_YOUR GOAL_.
For each line of the data below that holds "const", copy the line.

_MATERIAL TO PROCESS_.
++++++++

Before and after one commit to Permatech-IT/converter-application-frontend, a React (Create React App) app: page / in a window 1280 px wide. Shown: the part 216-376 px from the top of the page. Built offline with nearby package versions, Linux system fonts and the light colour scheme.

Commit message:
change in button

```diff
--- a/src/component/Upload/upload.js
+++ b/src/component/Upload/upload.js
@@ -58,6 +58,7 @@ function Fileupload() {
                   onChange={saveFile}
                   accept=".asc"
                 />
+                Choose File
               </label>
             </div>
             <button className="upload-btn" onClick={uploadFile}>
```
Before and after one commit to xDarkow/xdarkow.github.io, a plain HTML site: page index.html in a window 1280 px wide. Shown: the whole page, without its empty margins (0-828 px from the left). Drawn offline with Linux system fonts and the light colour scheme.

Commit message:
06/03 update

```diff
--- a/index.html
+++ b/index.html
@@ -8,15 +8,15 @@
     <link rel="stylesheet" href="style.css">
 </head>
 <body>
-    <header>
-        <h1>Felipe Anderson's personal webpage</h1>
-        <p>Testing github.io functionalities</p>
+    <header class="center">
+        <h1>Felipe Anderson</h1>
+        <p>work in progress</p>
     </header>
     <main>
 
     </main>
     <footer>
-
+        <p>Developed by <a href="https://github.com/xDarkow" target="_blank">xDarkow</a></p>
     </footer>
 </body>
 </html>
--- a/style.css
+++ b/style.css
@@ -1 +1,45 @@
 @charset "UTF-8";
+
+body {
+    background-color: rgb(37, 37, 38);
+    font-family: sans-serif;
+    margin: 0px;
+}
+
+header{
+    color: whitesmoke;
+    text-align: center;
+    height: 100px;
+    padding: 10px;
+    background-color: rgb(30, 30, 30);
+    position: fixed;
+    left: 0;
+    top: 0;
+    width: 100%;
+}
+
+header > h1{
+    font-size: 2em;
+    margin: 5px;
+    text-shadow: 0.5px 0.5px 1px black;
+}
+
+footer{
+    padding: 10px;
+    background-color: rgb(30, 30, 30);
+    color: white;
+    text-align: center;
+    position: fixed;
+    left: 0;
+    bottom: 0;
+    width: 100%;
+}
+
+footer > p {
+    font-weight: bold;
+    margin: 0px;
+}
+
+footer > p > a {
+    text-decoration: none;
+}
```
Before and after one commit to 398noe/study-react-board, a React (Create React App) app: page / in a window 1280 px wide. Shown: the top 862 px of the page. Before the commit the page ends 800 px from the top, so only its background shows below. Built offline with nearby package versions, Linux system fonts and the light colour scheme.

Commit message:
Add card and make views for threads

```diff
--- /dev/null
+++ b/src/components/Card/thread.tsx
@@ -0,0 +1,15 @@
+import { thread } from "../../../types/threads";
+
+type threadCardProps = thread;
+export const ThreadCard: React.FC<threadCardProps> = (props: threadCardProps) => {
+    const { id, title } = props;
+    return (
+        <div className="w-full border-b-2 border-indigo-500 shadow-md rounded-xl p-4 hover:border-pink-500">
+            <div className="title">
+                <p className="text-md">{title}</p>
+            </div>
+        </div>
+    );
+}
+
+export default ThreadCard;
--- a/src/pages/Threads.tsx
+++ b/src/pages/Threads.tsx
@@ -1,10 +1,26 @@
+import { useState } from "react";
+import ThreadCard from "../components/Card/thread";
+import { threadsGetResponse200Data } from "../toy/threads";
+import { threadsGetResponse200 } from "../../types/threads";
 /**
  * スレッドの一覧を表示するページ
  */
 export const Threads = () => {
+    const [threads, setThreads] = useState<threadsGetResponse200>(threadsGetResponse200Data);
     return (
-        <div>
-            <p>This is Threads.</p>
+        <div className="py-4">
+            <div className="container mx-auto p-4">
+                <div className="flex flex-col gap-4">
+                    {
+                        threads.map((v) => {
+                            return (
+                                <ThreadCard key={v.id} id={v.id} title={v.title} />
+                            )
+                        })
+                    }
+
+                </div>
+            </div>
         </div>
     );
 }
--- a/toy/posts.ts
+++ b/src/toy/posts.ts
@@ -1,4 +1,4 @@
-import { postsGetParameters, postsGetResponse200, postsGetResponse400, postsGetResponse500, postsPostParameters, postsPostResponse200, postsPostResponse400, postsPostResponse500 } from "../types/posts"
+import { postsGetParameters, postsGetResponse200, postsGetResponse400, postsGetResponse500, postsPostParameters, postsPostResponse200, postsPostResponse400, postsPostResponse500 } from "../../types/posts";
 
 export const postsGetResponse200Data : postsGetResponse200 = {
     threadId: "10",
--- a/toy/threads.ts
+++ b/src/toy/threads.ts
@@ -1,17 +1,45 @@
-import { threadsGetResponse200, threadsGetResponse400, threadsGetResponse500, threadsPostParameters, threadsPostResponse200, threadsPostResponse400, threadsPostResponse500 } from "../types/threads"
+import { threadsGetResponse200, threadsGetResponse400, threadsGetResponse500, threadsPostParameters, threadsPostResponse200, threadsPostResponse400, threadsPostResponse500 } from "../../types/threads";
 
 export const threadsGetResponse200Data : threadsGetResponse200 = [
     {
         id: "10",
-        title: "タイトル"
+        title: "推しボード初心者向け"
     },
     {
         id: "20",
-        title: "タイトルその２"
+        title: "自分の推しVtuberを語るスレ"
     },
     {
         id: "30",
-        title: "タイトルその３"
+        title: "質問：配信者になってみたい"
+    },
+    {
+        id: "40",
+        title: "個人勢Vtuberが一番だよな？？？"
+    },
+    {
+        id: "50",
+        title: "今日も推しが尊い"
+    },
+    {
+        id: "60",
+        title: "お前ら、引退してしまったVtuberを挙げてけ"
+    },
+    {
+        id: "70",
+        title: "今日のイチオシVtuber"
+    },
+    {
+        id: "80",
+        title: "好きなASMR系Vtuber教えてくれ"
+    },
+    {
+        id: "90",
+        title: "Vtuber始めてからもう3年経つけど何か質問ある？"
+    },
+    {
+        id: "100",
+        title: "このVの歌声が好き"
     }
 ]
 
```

++++++++

_EXERCISE OUTPUT_.
+export const ThreadCard: React.FC<threadCardProps> = (props: threadCardProps) => {
+    const { id, title } = props;
 export const Threads = () => {
+    const [threads, setThreads] = useState<threadsGetResponse200>(threadsGetResponse200Data);
 export const postsGetResponse200Data : postsGetResponse200 = {
 export const threadsGetResponse200Data : threadsGetResponse200 = [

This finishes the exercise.